## Problem
Repeat each record exactly, skipping the pictures.

## Records supplied
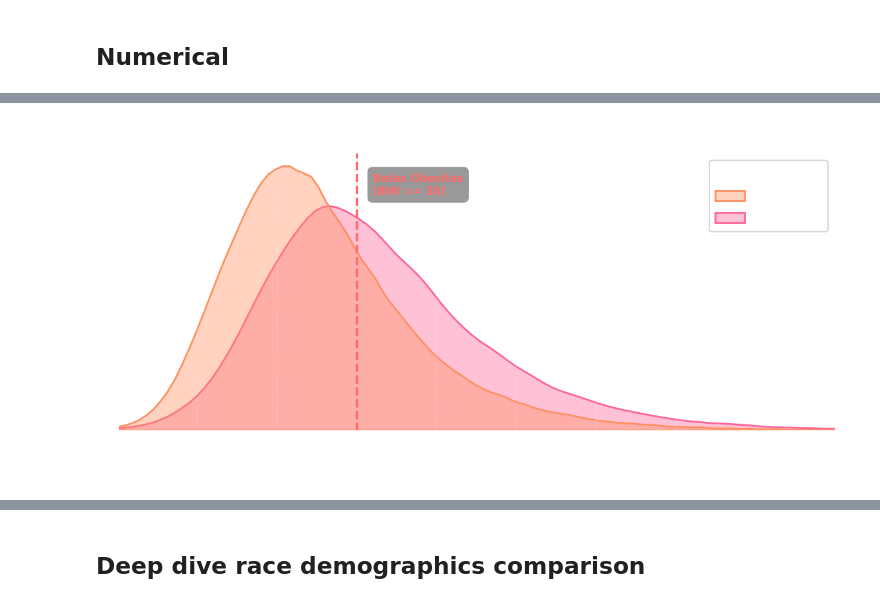
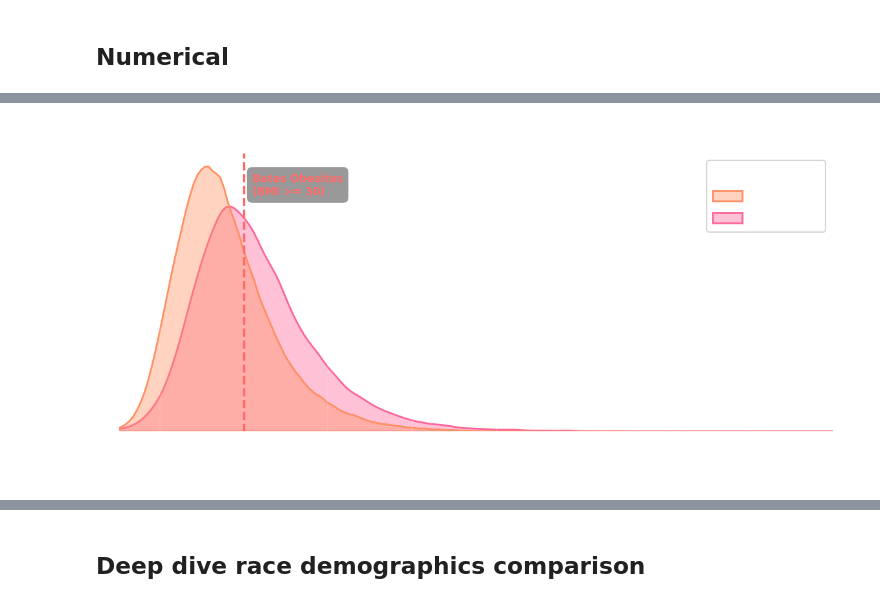
Before and after one commit to yukienjoyer7/Diabetes-Early-Diagnosis-BRFSS-2024, a Jupyter notebook: EDA_Demographics_Dion.ipynb, the cells around one changed output, grey strips where cells are left out. Drawn from its saved outputs; the diff is of its cells as text; code cells hidden in the pictures.

```diff
--- a/EDA_Demographics_Dion.ipynb
+++ b/EDA_Demographics_Dion.ipynb
@@ -241,7 +250,7 @@ Index(['MARITAL', 'EDUCA', 'EMPLOY1', 'INCOME3', 'CHILDREN', '_BMI5',
       dtype='str')
 # %%
 neon_cmap = load_cmap('Neon')
-neon_colors = neon_cmap.colors
+neon_colors = np.array(neon_cmap.colors)
 
 sns.set_palette(sns.color_palette(neon_colors))
 
@@ -668,36 +623,41 @@ plt.show()
 fig, ax = plt.subplots(figsize=(12, 6))
 
 sns.kdeplot(
     data=df_eda,
     x='_BMI5',
     hue='DIABETE4',
     fill=True,
     common_norm=False,
     palette=neon_colors[:df_eda['DIABETE4'].nunique()],
     alpha=0.4,
     linewidth=2,
     ax=ax
 )
 
 plt.title('Pergeseran Kepadatan BMI: Sehat vs Diabetes',
           fontsize=16, weight='bold', color='#FFFFFF', pad=20)
 plt.xlabel('Body Mass Index (BMI)', fontsize=12, weight='bold', color='#FFFFFF', labelpad=15)
 plt.ylabel('Kepadatan Populasi', fontsize=12, weight='bold', color='#FFFFFF')
 
 plt.axvline(x=30, color='#FF6B6B', linestyle='--', linewidth=2.5)
 
 y_max = ax.get_ylim()[1]
-ax.text(31, y_max * 0.85, 'Batas Obesitas\n(BMI >= 30)',
-        color='#FF6B6B', fontsize=12, weight='bold',
-        bbox=dict(facecolor='#000000', alpha=0.4, edgecolor='none', boxstyle='round,pad=0.5'))
+ax.text(
+    x=31,
+    y=y_max * 0.85,
+    s='Batas Obesitas\n(BMI >= 30)',
+    color='#FF6B6B',
+    fontsize=12,
+    weight='bold',
+    bbox=dict(facecolor='#000000', alpha=0.4, edgecolor='none', boxstyle='round,pad=0.5')
+)
 
-plt.xlim(15, 60)
 ax.set_yticks([])
-
+ax.set_xlim(15, 100)
 ax.grid(True, axis='x', color='#FFFFFF', alpha=0.15, linestyle='--')
 
 plt.tight_layout()
 plt.savefig('./outputs/demographic/bivariat_bmi_kde_grid_ppt_2.png', transparent=True, dpi=300, bbox_inches='tight')
 plt.show()
 # %% [output]
-[figure, old version]
+[figure, new version]
```
Also changed, not shown: parts of 35 cells of this notebook, 16 other files.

## Written response
Before and after one commit to yukienjoyer7/Diabetes-Early-Diagnosis-BRFSS-2024, a Jupyter notebook: EDA_Demographics_Dion.ipynb, the cells around one changed output, grey strips where cells are left out. Drawn from its saved outputs; the diff is of its cells as text; code cells hidden in the pictures.

```diff
--- a/EDA_Demographics_Dion.ipynb
+++ b/EDA_Demographics_Dion.ipynb
@@ -241,7 +250,7 @@ Index(['MARITAL', 'EDUCA', 'EMPLOY1', 'INCOME3', 'CHILDREN', '_BMI5',
       dtype='str')
 # %%
 neon_cmap = load_cmap('Neon')
-neon_colors = neon_cmap.colors
+neon_colors = np.array(neon_cmap.colors)
 
 sns.set_palette(sns.color_palette(neon_colors))
 
@@ -668,36 +623,41 @@ plt.show()
 fig, ax = plt.subplots(figsize=(12, 6))
 
 sns.kdeplot(
     data=df_eda,
     x='_BMI5',
     hue='DIABETE4',
     fill=True,
     common_norm=False,
     palette=neon_colors[:df_eda['DIABETE4'].nunique()],
     alpha=0.4,
     linewidth=2,
     ax=ax
 )
 
 plt.title('Pergeseran Kepadatan BMI: Sehat vs Diabetes',
           fontsize=16, weight='bold', color='#FFFFFF', pad=20)
 plt.xlabel('Body Mass Index (BMI)', fontsize=12, weight='bold', color='#FFFFFF', labelpad=15)
 plt.ylabel('Kepadatan Populasi', fontsize=12, weight='bold', color='#FFFFFF')
 
 plt.axvline(x=30, color='#FF6B6B', linestyle='--', linewidth=2.5)
 
 y_max = ax.get_ylim()[1]
-ax.text(31, y_max * 0.85, 'Batas Obesitas\n(BMI >= 30)',
-        color='#FF6B6B', fontsize=12, weight='bold',
-        bbox=dict(facecolor='#000000', alpha=0.4, edgecolor='none', boxstyle='round,pad=0.5'))
+ax.text(
+    x=31,
+    y=y_max * 0.85,
+    s='Batas Obesitas\n(BMI >= 30)',
+    color='#FF6B6B',
+    fontsize=12,
+    weight='bold',
+    bbox=dict(facecolor='#000000', alpha=0.4, edgecolor='none', boxstyle='round,pad=0.5')
+)
 
-plt.xlim(15, 60)
 ax.set_yticks([])
-
+ax.set_xlim(15, 100)
 ax.grid(True, axis='x', color='#FFFFFF', alpha=0.15, linestyle='--')
 
 plt.tight_layout()
 plt.savefig('./outputs/demographic/bivariat_bmi_kde_grid_ppt_2.png', transparent=True, dpi=300, bbox_inches='tight')
 plt.show()
 # %% [output]
-[figure, old version]
+[figure, new version]
```
Also changed, not shown: parts of 35 cells of this notebook, 16 other files.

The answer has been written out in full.